§ Exercise description: Your task is to repeat the records exactly from the line containing "This is the edited form." onward, through the final line.

Before-and-after change data

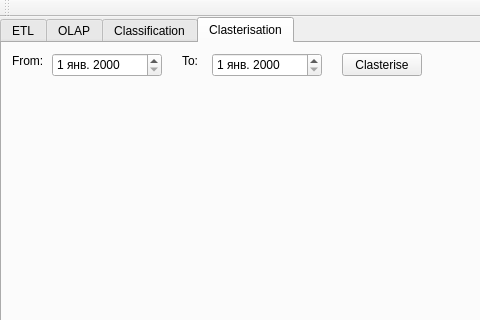
This is okcham-system/mainwindow.ui in bananamilkshake-code/ockham as Qt 5 draws it before an edit; both pictures show x 0 to 480 and y 0 to 320 of the 654 by 576 pixel window. The edited form follows.
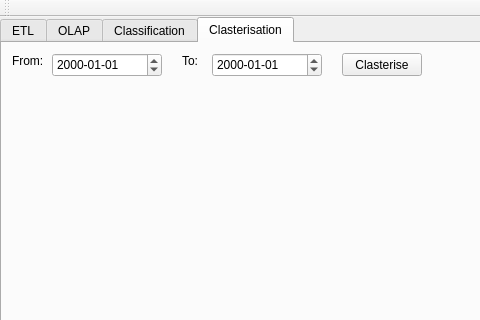
This is the edited form.

The edit to the form file:
```diff
--- a/okcham-system/mainwindow.ui
+++ b/okcham-system/mainwindow.ui
@@ -537,6 +537,9 @@
         <height>24</height>
        </rect>
       </property>
+      <property name="displayFormat">
+       <string>yyyy-MM-dd</string>
+      </property>
      </widget>
      <widget class="QDateEdit" name="date_claterise_to">
       <property name="geometry">
@@ -547,6 +550,9 @@
         <height>24</height>
        </rect>
       </property>
+      <property name="displayFormat">
+       <string>yyyy-MM-dd</string>
+      </property>
      </widget>
      <widget class="QLabel" name="label_claster_from">
       <property name="geometry">
```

§ Exercise solution:
This is the edited form.

The edit to the form file:
```diff
--- a/okcham-system/mainwindow.ui
+++ b/okcham-system/mainwindow.ui
@@ -537,6 +537,9 @@
         <height>24</height>
        </rect>
       </property>
+      <property name="displayFormat">
+       <string>yyyy-MM-dd</string>
+      </property>
      </widget>
      <widget class="QDateEdit" name="date_claterise_to">
       <property name="geometry">
@@ -547,6 +550,9 @@
         <height>24</height>
        </rect>
       </property>
+      <property name="displayFormat">
+       <string>yyyy-MM-dd</string>
+      </property>
      </widget>
      <widget class="QLabel" name="label_claster_from">
       <property name="geometry">
```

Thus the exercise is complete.